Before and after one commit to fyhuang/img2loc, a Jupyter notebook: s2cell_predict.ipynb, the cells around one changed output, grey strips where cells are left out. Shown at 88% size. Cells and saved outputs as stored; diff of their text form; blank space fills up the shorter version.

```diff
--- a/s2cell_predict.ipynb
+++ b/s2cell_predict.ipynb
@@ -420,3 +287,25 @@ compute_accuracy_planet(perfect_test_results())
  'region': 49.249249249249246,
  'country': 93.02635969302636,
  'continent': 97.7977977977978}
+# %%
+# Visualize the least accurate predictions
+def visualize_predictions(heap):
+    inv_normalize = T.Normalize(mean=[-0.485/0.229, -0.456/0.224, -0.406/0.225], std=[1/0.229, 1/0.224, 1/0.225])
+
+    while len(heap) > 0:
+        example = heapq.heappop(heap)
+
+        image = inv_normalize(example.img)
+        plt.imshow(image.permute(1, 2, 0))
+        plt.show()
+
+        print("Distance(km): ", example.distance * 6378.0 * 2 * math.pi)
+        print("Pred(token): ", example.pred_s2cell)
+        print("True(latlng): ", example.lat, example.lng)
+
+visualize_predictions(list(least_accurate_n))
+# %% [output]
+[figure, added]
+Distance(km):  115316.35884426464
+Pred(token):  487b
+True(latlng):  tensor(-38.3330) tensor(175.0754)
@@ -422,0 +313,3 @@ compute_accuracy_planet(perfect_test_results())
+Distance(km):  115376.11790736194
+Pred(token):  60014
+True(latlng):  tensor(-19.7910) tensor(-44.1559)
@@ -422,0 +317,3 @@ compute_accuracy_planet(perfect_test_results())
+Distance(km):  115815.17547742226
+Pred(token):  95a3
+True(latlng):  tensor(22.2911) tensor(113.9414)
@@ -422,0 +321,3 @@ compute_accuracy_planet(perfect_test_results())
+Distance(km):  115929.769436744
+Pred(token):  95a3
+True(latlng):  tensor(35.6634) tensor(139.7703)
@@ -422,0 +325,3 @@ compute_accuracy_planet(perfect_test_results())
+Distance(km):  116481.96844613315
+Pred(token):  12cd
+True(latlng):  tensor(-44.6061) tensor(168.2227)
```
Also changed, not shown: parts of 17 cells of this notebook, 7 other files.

**DIRECTIONS**:
Every line of the listing should be reproduced exactly.

**RESULT**:
Before and after one commit to fyhuang/img2loc, a Jupyter notebook: s2cell_predict.ipynb, the cells around one changed output, grey strips where cells are left out. Shown at 88% size. Cells and saved outputs as stored; diff of their text form; blank space fills up the shorter version.

```diff
--- a/s2cell_predict.ipynb
+++ b/s2cell_predict.ipynb
@@ -420,3 +287,25 @@ compute_accuracy_planet(perfect_test_results())
  'region': 49.249249249249246,
  'country': 93.02635969302636,
  'continent': 97.7977977977978}
+# %%
+# Visualize the least accurate predictions
+def visualize_predictions(heap):
+    inv_normalize = T.Normalize(mean=[-0.485/0.229, -0.456/0.224, -0.406/0.225], std=[1/0.229, 1/0.224, 1/0.225])
+
+    while len(heap) > 0:
+        example = heapq.heappop(heap)
+
+        image = inv_normalize(example.img)
+        plt.imshow(image.permute(1, 2, 0))
+        plt.show()
+
+        print("Distance(km): ", example.distance * 6378.0 * 2 * math.pi)
+        print("Pred(token): ", example.pred_s2cell)
+        print("True(latlng): ", example.lat, example.lng)
+
+visualize_predictions(list(least_accurate_n))
+# %% [output]
+[figure, added]
+Distance(km):  115316.35884426464
+Pred(token):  487b
+True(latlng):  tensor(-38.3330) tensor(175.0754)
@@ -422,0 +313,3 @@ compute_accuracy_planet(perfect_test_results())
+Distance(km):  115376.11790736194
+Pred(token):  60014
+True(latlng):  tensor(-19.7910) tensor(-44.1559)
@@ -422,0 +317,3 @@ compute_accuracy_planet(perfect_test_results())
+Distance(km):  115815.17547742226
+Pred(token):  95a3
+True(latlng):  tensor(22.2911) tensor(113.9414)
@@ -422,0 +321,3 @@ compute_accuracy_planet(perfect_test_results())
+Distance(km):  115929.769436744
+Pred(token):  95a3
+True(latlng):  tensor(35.6634) tensor(139.7703)
@@ -422,0 +325,3 @@ compute_accuracy_planet(perfect_test_results())
+Distance(km):  116481.96844613315
+Pred(token):  12cd
+True(latlng):  tensor(-44.6061) tensor(168.2227)
```
Also changed, not shown: parts of 17 cells of this notebook, 7 other files.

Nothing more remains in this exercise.